Indeed, today’s 10:30 entered the exam room utterly unraveled by her unwelcome experience. Turns out the mere thought of her last visit to the office was enough to bring tears to her eyes. Her kitty, Luscious, had been euthanized six months earlier, and the feelings had flooded back unbidden.
But her heightened emotional state wasn’t just the work of an errant memory. While reminiscing had primed the system, what had ultimately unhinged her could easily be attributed to a question a co-client had posed about her guinea pig, Frank:
“Wow, he’s cute, but how long do those guys live? I hear they only last a few years!”
Now, to most sensitive folk, it’s clear such questions have no place in a veterinarian’s waiting room. But to a surprisingly wide swath of the pet-owning public, anything that intimates curiosity or seems even mildly educational is fair game in such settings.
But in case my client’s tearful reaction doesn’t make plain that such blithe utterances are egregiously insensitive and have no place in a veterinary waiting room, I’m here to offer you a few more examples of things you should never say while waiting your turn.

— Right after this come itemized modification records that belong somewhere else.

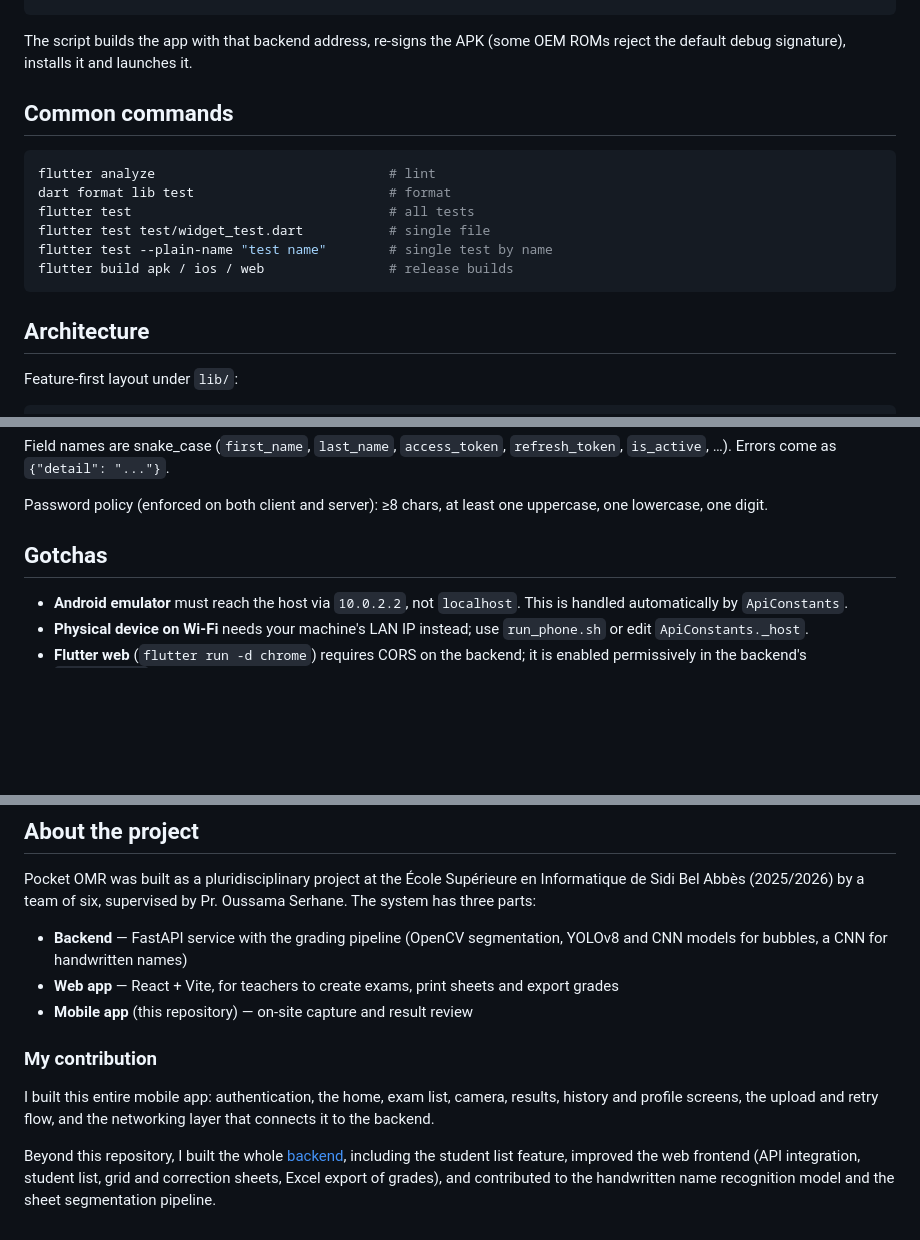
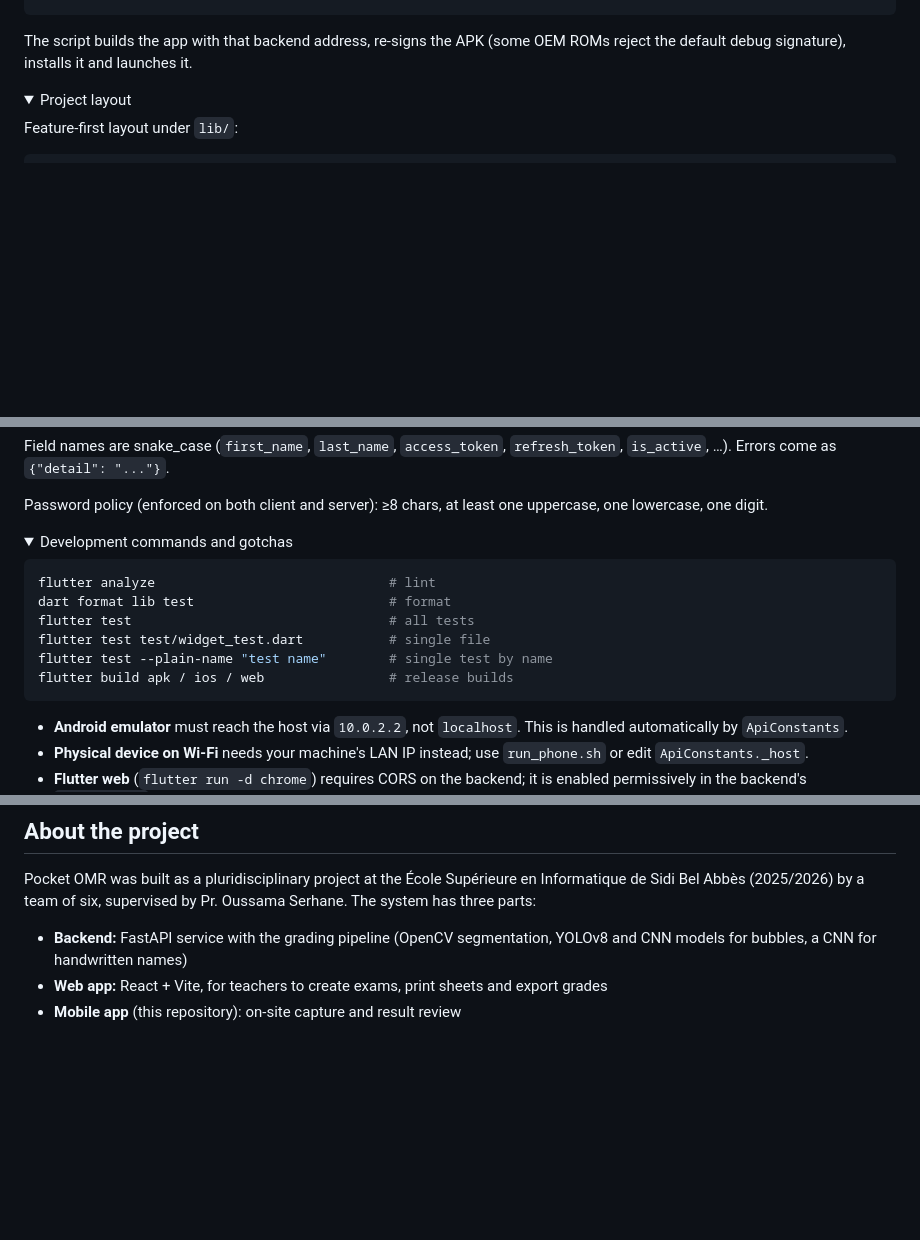
Before and after one commit to Inesaini/pocket-omr-mobile, a Markdown page: README.md, 3 parts joined by grey strips. Drawn GitHub-style; folded sections open; blank space fills up the shorter version.

````diff
--- a/README.md
+++ b/README.md
@@ -67,18 +101,8 @@ To run on a physical Android phone over Wi-Fi, pass your computer's LAN IP:
 The script builds the app with that backend address, re-signs the APK (some OEM ROMs reject
 the default debug signature), installs it and launches it.
 
-## Common commands
-
-```bash
-flutter analyze                              # lint
-dart format lib test                         # format
-flutter test                                 # all tests
-flutter test test/widget_test.dart           # single file
-flutter test --plain-name "test name"        # single test by name
-flutter build apk / ios / web                # release builds
-```
-
-## Architecture
+<details>
+<summary>Project layout</summary>
 
 Feature-first layout under `lib/`:
 
@@ -163,7 +173,19 @@ Field names are snake_case (`first_name`, `last_name`, `access_token`,
 Password policy (enforced on both client and server): ≥8 chars, at least
 one uppercase, one lowercase, one digit.
 
-## Gotchas
+</details>
+
+<details>
+<summary>Development commands and gotchas</summary>
+
+```bash
+flutter analyze                              # lint
+dart format lib test                         # format
+flutter test                                 # all tests
+flutter test test/widget_test.dart           # single file
+flutter test --plain-name "test name"        # single test by name
+flutter build apk / ios / web                # release builds
+```
 
 - **Android emulator** must reach the host via `10.0.2.2`, not
   `localhost`. This is handled automatically by `ApiConstants`.
@@ -179,19 +203,7 @@ Pocket OMR was built as a pluridisciplinary project at the École Supérieure en
 de Sidi Bel Abbès (2025/2026) by a team of six, supervised by Pr. Oussama Serhane. The
 system has three parts:
 
-- **Backend** — FastAPI service with the grading pipeline (OpenCV segmentation, YOLOv8 and
+- **Backend:** FastAPI service with the grading pipeline (OpenCV segmentation, YOLOv8 and
   CNN models for bubbles, a CNN for handwritten names)
-- **Web app** — React + Vite, for teachers to create exams, print sheets and export grades
-- **Mobile app** (this repository) — on-site capture and result review
-
-### My contribution
-
-I built this entire mobile app: authentication, the home, exam list, camera, results,
-history and profile screens, the upload and retry flow, and the networking layer that
-connects it to the backend.
-
-Beyond this repository, I built the whole
-[backend](https://github.com/Inesaini/pocket-omr-backend), including the student list
-feature, improved the web frontend (API integration, student list, grid and correction
-sheets, Excel export of grades), and contributed to the handwritten name recognition model
-and the sheet segmentation pipeline.
+- **Web app:** React + Vite, for teachers to create exams, print sheets and export grades
+- **Mobile app** (this repository): on-site capture and result review
````
Also changed, not shown: other parts of README.md (+72 -50 lines).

Bite Your Tongue
Wow, that’s a really big lump!
Never bring up a pet’s health care issue, no matter how obvious it may appear. Whether we’re talking about overlong toenails, drooping eyelids, gaping wounds or miles of bandages, it’s best to wait until the pet’s owner broaches the subject first.
Don’t you think it’s about time you neutered him?

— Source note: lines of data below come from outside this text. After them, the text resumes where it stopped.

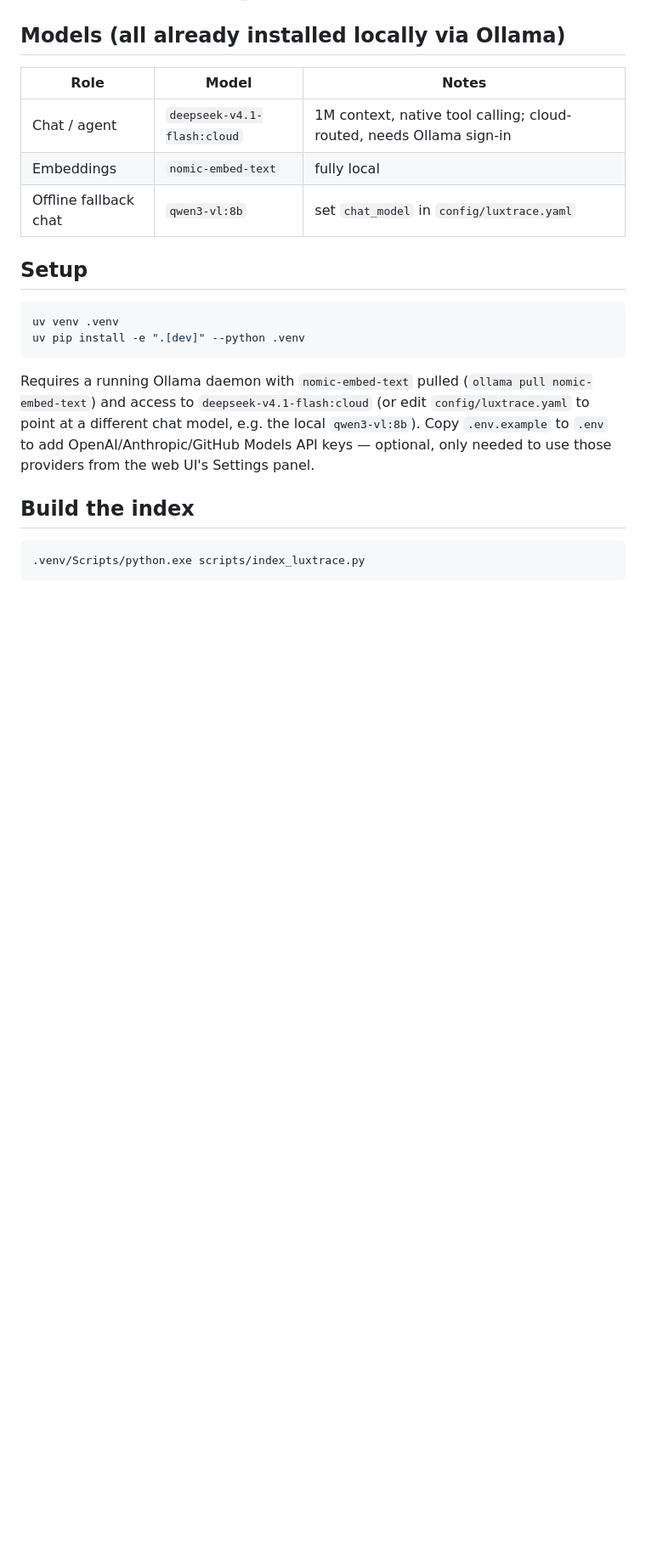
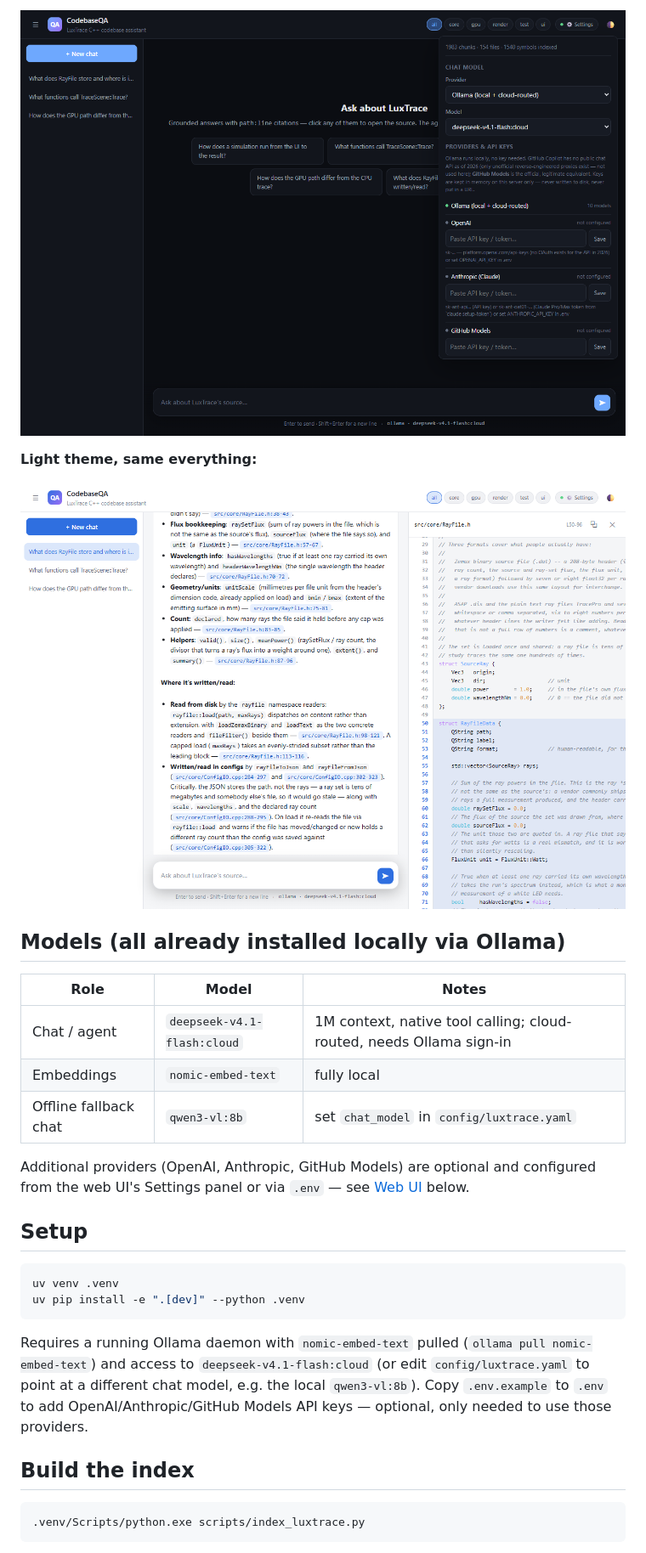
Before and after one commit to kutaygunal/CodeBaseQA, a Markdown page: README.md, the part around one of its changes. Shown at 85% size. Rendered like a GitHub page; pictures changed too: docs/screenshots/03_settings.png (added), docs/screenshots/04_light_theme.png (added); blank space fills up the shorter version.

```diff
--- a/README.md
+++ b/README.md
@@ -17,3 +27,8 @@ acceptance criteria — see [demo_output.json](demo_output.json) for full record
+![Settings panel with provider/model picker and API key inputs](docs/screenshots/03_settings.png)
+
+**Light theme, same everything:**
+
+![Light theme with the source panel open](docs/screenshots/04_light_theme.png)
 
 ## Models (all already installed locally via Ollama)
 
@@ -22,6 +37,9 @@ acceptance criteria — see [demo_output.json](demo_output.json) for full record
 | Chat / agent | `deepseek-v4.1-flash:cloud` | 1M context, native tool calling; cloud-routed, needs Ollama sign-in |
 | Embeddings | `nomic-embed-text` | fully local |
 | Offline fallback chat | `qwen3-vl:8b` | set `chat_model` in `config/luxtrace.yaml` |
+
+Additional providers (OpenAI, Anthropic, GitHub Models) are optional and configured from
+the web UI's Settings panel or via `.env` — see [Web UI](#web-ui) below.
 
 ## Setup
 
@@ -33,8 +51,7 @@ uv pip install -e ".[dev]" --python .venv
 Requires a running Ollama daemon with `nomic-embed-text` pulled (`ollama pull nomic-embed-text`)
 and access to `deepseek-v4.1-flash:cloud` (or edit `config/luxtrace.yaml` to point at a
 different chat model, e.g. the local `qwen3-vl:8b`). Copy `.env.example` to `.env` to add
-OpenAI/Anthropic/GitHub Models API keys — optional, only needed to use those providers from
-the web UI's Settings panel.
+OpenAI/Anthropic/GitHub Models API keys — optional, only needed to use those providers.
 
 ## Build the index
 
```
Also changed, not shown: other parts of README.md (+43 -20 lines), docs/screenshots/01_chat_answer.png (added), docs/screenshots/02_source_panel.png (added), 4 other files.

In case no one has ever informed you, canine sterilization can be a really touchy topic. Not only is it verboten to spay or neuter within some cultures (go to Germany or Latin America and you’ll see precious few neuterees), but even in the U.S., things can get tricky within certain canine subcultures.

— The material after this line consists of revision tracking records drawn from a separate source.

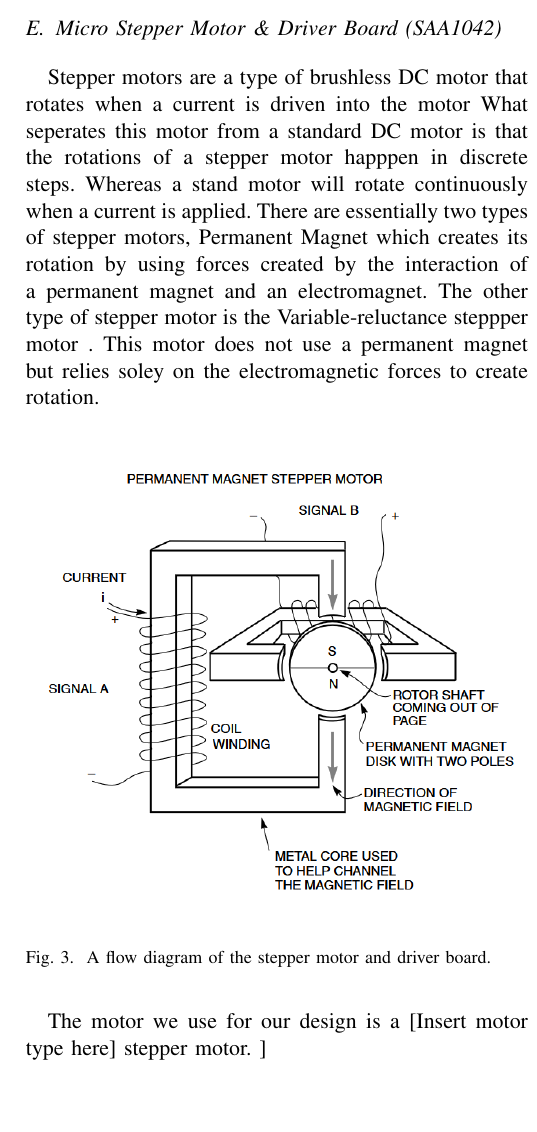
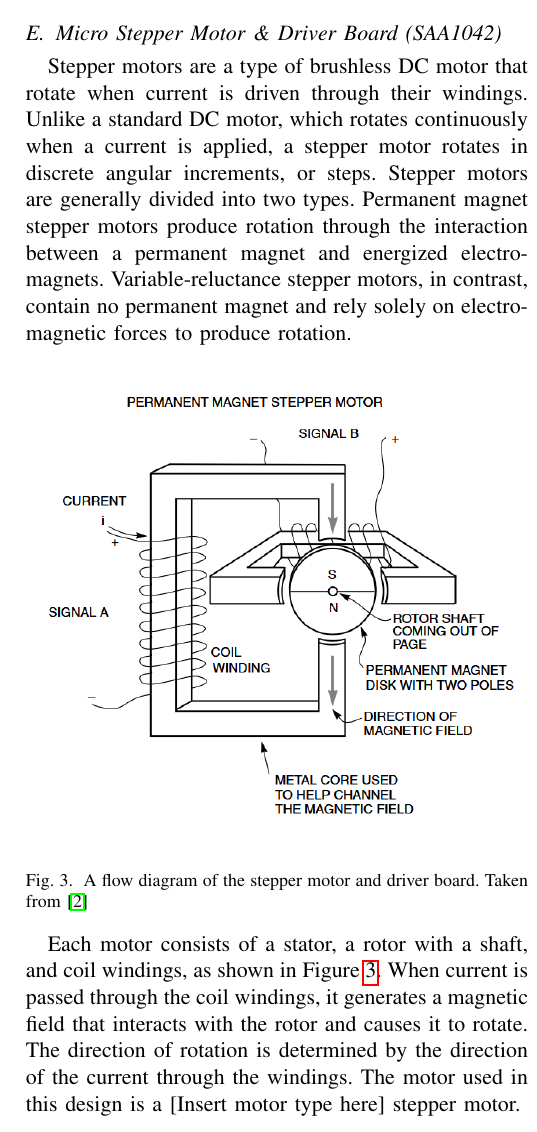
Before and after one commit to DerekJenkins197/Senior_Project, a LaTeX paper (Design_Documentation/Main.tex, which reads Design_Documentation/tex_files/Hardware_Integration.tex): part of one column of page 4 of 8, cut so that both start at the same text, the shorter picture padded with empty space. Compiled offline with pdfLaTeX.

Commit message:
Fixed some flow and grammer errors so it sounds more professional

```diff
--- a/Design_Documentation/tex_files/Hardware_Integration.tex
+++ b/Design_Documentation/tex_files/Hardware_Integration.tex
@@ -116,17 +116,20 @@ accept the short portion of its header pins, forming a compact stack of boards.
 
 \subsection{Micro Stepper Motor \& Driver Board (SAA1042)}
 
-Stepper motors are a type of brushless DC motor that rotates when a current is driven into the motor
-What seperates this motor from a standard DC motor is that the rotations of a stepper motor happpen in discrete steps.
-Whereas a stand motor will rotate continuously when a current is applied. There are essentially two types of stepper motors, Permanent Magnet which creates
-its rotation by using forces created by the interaction of a permanent magnet and an electromagnet. The other type of stepper motor is the Variable-reluctance steppper motor
-. This motor does not use a permanent magnet but relies soley on the electromagnetic forces to create rotation.
+Stepper motors are a type of brushless DC motor that rotate when current is driven through their windings.
+Unlike a standard DC motor, which rotates continuously when a current is applied, a stepper motor rotates
+in discrete angular increments, or steps. Stepper motors are generally divided into two types. Permanent magnet
+stepper motors produce rotation through the interaction between a permanent magnet and energized electromagnets.
+Variable-reluctance stepper motors, in contrast, contain no permanent magnet and rely solely on electromagnetic forces to produce rotation.
 
 \begin{figure} [h]
     \centering
     \includegraphics[width=0.5\textwidth]{Images/Stepper_Motor_Diagram.png}
-    \caption{A flow diagram of the stepper motor and driver board.}
+    \caption{A flow diagram of the stepper motor and driver board. Taken from \cite{grant2005quick}}
     \label{fig:Stepper_Motor_Flowchart}
 \end{figure}
 
-The motor we use for our design is a [Insert motor type here] stepper motor. ]
+Each motor consists of a stator, a rotor with a shaft, and coil windings, as shown in Figure \ref{fig:Stepper_Motor_Flowchart}.
+When current is passed through the coil windings, it generates a magnetic field that interacts with the rotor and
+causes it to rotate. The direction of rotation is determined by the direction of the current through the windings.
+The motor used in this design is a [Insert motor type here] stepper motor.
```
Also changed, not shown: Design_Documentation/tex_files/Hardware_Integration.tex (4 more changed lines).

My conclusion? Stay away from the subject altogether. That is, unless you’re willing to suffer an indignant earful like the one I overheard a couple of weeks ago in our lobby. Better yet, stay away from offering any specific health care suggestions whatsoever.
I can give you the name of a trainer who can help with that.
This corollary to No. 2 is a minefield! No one wants to be told — obliquely or otherwise — that his pet is misbehaving. After all, you wouldn’t tell a bratty kid’s parent in a pediatrician’s office to revisit his disciplinary tactics — much less hire a psychologist!
What kind of mix is she?
Though I don’t have much sympathy for people who get insulted when others don’t recognize their pet as a purebred x, y or z, who needs a huffy waiting room companion? Recognize that some people have big chips on their shoulders with respect to their preferred breed’s highbred lineage. Whatever. It’s not worth the stress.
But if curiosity overcomes you and you must ask, here’s how it’s done: Assume the pet is a purebred and say, “I think I saw a beautiful dog that looked just like her at Westminster. What kind is she?”
It must be really hard when you’ve come to the end.
This variation on my first example is the most common no-no I observe. Even if you think you’re just being nice to the seemingly emotional sniffling person sitting next to you, beware that he may just be suffering a cold! And no one wants to be reminded of how old a pet appears or how close to the end she might truly be.
My recommendation? Always tread lightly. After all, a vet’s waiting room can be a perilous place for those who’ve yet to experience firsthand all their pet’s life stages within its confines.
And remember, people in a veterinary waiting room are often like-minded and open to all kinds of chatter — until they’re emotional or surly and not willing to discuss their pet at all.
By Dr. Patty Khuly Provided by vetstreet.com